Group A’s two clearly inferior teams meet, with the loser almost certainly out of the competition. Greece hold the advantage, having drawn the tournament opener against Poland in a game where a sending-off actually saved them from heavy defeat: losing a man forced them to stop being silly and start defending their left flank properly, after which they grabbed a point. If either team can afford to sit back (as both teams like to), it’s the Greeks.
The Czech Republic arrive in Wroclaw after receiving a proper doing over from Russia on Friday night. But Greece won’t swarm all over the Czechs like the Russians did, and they won’t be able to shut playmaker Tomas Rosicky out of the game so effectively. Average as the Czech Republic are – in qualifying, left-back Michal Kadlec was their top scorer, with 4 – this is their chance to show what they can do.
There’s a bit of history in this match too: the last time the teams played in the Euros it was the 2004 semi-final, when neutrals were dismayed to see the flying Czechs’ flair blunted by Greece’s party-pooping defence.
PAPADOPOULOS WATCH: Avraam Papadopoulos was badly injured against Poland and has left the squad.
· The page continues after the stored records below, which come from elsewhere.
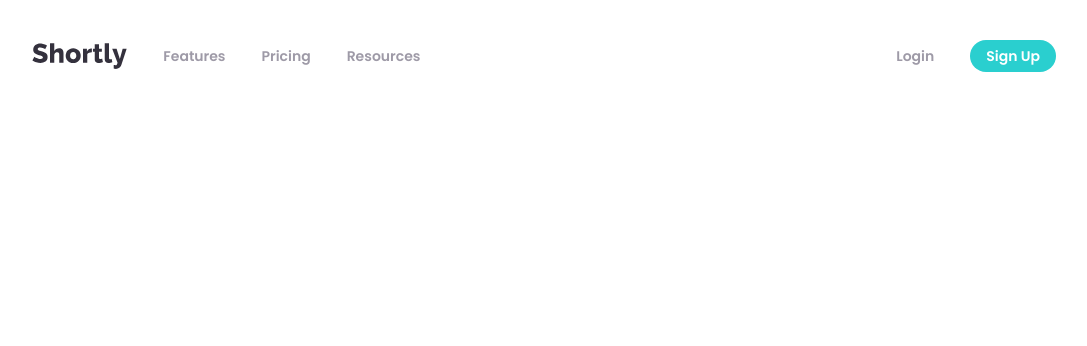
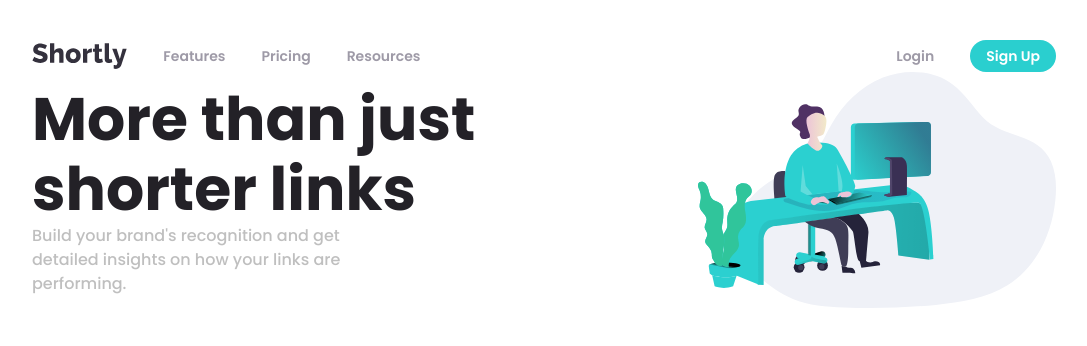
Before and after one commit to FriedAxons/url-shortening-api-landing-page, a React (Vite) app: page / in a window 1280 px wide. Shown: the top 346 px of the page, without its empty margins (96-1183 px from the left). Built offline with nearby package versions, Linux system fonts and the light colour scheme.

Commit message:
Style HeroSection component

```diff
--- a/src/App.tsx
+++ b/src/App.tsx
@@ -1,9 +1,11 @@
 import Navbar from "./components/Navbar";
+import HeroSection from "./components/HeroSection";
 
 const App = () => {
   return (
     <div className="lg:x-p mx-p">
       <Navbar />
+      <HeroSection />
     </div>
   );
 };
--- a/src/components/HeroSection.tsx
+++ b/src/components/HeroSection.tsx
@@ -0,0 +1,22 @@
+const HeroSection = () => {
+  return (
+    <div className="flex flex-row justify-between items-center">
+      <div>
+        <h1 className="w-[81%] leading-[70px] text-6xl font-bold text-verydarkviolet">
+          More than just shorter links
+        </h1>
+        <p className="w-[50%] text-gray font-medium">
+          Build your brand's recognition and get detailed insights on how your
+          links are performing.
+        </p>
+      </div>
+      <img
+        src="/url-shortening-api-landing-page/icons/illustration-working.svg"
+        alt="Working Illustration"
+        className="w-[35%]"
+      />
+    </div>
+  );
+};
+
+export default HeroSection;
```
That’s not too bad as he’ll be replaced by Kyriakos Papadopoulos, but after that the Greeks are all out of Papadopouloses. There’s Sokratis Papastathopoulos, but he’s suspended.
COULD DO BETTER: Vastly experienced Greek midfielder Giorgos Karagounis is known for his set pieces, but they were atrocious on Friday, not least his penalty which could have given his side an unlikely win but was saved by the Polish reserve keeper who’d just come on.
PREDICTION: The Czech Republic will look like a different side to the one that was eaten alive by Russia, but might not have enough to break the determined Greeks down. 1-1.